Exercise:
Report, in full, each line of the material below in which the string "auto" occurs.

Provided records:
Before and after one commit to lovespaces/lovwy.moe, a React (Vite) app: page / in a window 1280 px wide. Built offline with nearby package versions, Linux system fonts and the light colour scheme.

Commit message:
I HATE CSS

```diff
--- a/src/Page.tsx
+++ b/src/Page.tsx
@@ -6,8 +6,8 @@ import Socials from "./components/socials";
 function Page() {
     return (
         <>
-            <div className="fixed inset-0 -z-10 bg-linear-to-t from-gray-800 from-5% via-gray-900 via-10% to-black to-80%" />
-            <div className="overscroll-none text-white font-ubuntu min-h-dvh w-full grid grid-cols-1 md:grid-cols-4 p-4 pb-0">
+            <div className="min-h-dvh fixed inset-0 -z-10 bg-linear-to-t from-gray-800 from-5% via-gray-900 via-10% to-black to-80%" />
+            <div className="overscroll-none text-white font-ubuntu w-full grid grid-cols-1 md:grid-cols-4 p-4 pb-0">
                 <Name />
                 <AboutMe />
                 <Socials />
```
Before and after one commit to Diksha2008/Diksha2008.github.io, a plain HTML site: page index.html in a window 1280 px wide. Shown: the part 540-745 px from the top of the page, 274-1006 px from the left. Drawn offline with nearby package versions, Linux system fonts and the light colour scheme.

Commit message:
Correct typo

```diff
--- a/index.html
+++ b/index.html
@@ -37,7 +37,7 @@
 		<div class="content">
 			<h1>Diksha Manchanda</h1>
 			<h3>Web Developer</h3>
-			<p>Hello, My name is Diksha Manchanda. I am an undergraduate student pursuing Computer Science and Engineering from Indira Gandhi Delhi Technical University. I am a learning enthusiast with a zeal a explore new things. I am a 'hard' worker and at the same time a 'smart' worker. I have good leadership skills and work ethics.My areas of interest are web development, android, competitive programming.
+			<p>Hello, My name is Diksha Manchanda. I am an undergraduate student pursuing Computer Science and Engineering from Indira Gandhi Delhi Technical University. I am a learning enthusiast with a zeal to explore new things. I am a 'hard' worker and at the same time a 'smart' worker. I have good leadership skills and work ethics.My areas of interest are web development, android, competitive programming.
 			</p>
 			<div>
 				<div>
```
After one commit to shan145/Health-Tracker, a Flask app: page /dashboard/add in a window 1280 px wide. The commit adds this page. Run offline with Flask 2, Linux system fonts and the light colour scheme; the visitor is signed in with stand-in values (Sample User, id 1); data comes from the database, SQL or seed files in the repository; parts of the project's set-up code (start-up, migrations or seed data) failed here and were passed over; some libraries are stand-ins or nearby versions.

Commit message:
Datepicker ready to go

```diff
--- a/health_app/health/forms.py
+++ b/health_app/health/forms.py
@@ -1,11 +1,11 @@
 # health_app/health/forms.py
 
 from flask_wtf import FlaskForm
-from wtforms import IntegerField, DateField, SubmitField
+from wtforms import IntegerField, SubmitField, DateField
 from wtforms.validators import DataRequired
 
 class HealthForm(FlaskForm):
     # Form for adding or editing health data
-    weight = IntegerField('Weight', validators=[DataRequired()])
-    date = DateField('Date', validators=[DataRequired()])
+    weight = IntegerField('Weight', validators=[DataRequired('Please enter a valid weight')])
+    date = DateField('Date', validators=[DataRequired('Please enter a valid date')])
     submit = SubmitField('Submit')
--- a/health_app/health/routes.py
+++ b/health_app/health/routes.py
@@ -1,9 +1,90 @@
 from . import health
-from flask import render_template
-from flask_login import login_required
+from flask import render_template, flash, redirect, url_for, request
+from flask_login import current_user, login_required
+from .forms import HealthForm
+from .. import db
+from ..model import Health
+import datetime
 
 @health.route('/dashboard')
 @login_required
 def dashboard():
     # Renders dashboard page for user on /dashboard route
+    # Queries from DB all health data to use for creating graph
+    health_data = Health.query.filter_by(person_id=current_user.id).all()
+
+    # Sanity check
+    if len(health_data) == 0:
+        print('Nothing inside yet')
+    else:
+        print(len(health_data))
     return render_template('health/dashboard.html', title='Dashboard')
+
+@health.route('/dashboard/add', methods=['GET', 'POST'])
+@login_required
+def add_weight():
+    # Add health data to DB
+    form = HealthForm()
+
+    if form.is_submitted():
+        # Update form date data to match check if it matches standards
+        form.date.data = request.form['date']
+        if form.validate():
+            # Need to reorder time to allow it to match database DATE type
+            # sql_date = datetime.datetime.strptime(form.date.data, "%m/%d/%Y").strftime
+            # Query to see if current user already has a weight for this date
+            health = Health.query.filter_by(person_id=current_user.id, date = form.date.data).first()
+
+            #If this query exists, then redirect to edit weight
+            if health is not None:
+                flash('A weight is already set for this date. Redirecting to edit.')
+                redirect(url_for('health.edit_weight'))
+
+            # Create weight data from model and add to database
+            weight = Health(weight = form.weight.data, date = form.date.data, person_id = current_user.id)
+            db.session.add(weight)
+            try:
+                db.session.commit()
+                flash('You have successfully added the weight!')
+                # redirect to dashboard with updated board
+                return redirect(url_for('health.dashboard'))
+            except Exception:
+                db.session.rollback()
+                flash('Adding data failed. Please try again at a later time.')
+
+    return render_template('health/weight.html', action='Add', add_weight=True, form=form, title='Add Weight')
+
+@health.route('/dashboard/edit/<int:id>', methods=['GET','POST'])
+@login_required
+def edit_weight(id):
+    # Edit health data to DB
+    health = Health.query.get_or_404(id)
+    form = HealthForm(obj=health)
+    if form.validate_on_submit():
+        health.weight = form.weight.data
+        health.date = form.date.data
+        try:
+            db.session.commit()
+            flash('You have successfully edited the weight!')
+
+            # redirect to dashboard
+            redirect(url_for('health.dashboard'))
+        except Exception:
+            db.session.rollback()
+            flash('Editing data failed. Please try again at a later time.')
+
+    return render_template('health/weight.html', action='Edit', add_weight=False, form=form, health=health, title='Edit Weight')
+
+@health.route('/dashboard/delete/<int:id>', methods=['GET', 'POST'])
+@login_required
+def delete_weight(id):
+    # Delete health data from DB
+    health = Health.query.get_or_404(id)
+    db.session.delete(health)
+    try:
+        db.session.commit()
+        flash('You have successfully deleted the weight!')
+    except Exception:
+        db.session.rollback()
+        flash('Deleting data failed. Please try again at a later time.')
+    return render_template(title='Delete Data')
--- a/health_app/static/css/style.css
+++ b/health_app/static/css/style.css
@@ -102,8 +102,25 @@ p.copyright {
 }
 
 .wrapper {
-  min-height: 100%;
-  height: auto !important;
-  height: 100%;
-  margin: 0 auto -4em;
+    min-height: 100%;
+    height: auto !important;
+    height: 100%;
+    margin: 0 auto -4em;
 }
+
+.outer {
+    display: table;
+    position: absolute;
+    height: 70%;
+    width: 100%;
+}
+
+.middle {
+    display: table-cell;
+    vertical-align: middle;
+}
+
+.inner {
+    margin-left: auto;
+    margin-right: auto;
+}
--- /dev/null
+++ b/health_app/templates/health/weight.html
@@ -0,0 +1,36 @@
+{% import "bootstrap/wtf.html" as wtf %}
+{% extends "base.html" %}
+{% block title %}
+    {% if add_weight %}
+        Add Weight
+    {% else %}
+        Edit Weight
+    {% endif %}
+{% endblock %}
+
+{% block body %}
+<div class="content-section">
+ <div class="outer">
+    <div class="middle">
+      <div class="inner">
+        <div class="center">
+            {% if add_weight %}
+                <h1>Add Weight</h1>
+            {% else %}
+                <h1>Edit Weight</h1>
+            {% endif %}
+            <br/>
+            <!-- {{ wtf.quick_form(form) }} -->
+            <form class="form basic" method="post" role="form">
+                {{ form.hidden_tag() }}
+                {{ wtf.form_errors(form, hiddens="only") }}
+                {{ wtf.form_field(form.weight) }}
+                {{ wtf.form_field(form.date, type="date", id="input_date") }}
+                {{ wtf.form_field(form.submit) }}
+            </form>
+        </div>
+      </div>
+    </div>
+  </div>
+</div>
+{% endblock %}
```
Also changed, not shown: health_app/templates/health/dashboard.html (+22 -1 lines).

Output of the task:
-  height: auto !important;
-  margin: 0 auto -4em;
+    height: auto !important;
+    margin: 0 auto -4em;
+    margin-left: auto;
+    margin-right: auto;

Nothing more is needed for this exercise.